### Input ###
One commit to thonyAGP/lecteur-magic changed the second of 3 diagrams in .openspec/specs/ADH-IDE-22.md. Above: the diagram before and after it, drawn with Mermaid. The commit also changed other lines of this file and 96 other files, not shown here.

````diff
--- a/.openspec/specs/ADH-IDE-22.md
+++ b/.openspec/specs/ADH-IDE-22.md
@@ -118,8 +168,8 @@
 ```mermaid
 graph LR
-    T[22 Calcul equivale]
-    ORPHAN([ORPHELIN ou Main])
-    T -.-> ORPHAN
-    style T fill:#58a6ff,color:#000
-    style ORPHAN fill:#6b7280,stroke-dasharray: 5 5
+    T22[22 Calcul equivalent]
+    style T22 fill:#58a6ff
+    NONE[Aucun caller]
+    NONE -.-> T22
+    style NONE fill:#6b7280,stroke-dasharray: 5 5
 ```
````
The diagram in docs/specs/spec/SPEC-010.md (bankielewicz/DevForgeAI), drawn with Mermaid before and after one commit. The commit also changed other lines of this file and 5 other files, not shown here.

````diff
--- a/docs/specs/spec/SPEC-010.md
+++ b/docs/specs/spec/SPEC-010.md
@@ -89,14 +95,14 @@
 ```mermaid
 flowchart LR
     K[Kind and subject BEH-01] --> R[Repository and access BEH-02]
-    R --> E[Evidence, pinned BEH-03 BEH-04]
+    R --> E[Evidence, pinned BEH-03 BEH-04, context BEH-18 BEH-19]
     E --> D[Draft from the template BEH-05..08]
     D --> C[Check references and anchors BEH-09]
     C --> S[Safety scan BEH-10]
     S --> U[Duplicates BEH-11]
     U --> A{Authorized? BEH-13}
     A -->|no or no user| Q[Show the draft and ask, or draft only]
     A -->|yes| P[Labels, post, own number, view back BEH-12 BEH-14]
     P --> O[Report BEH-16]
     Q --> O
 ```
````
###
Activity.
The expected answer is a copy of each line above containing "NONE".

Exercise result.
+    NONE[Aucun caller]
+    NONE -.-> T22
+    style NONE fill:#6b7280,stroke-dasharray: 5 5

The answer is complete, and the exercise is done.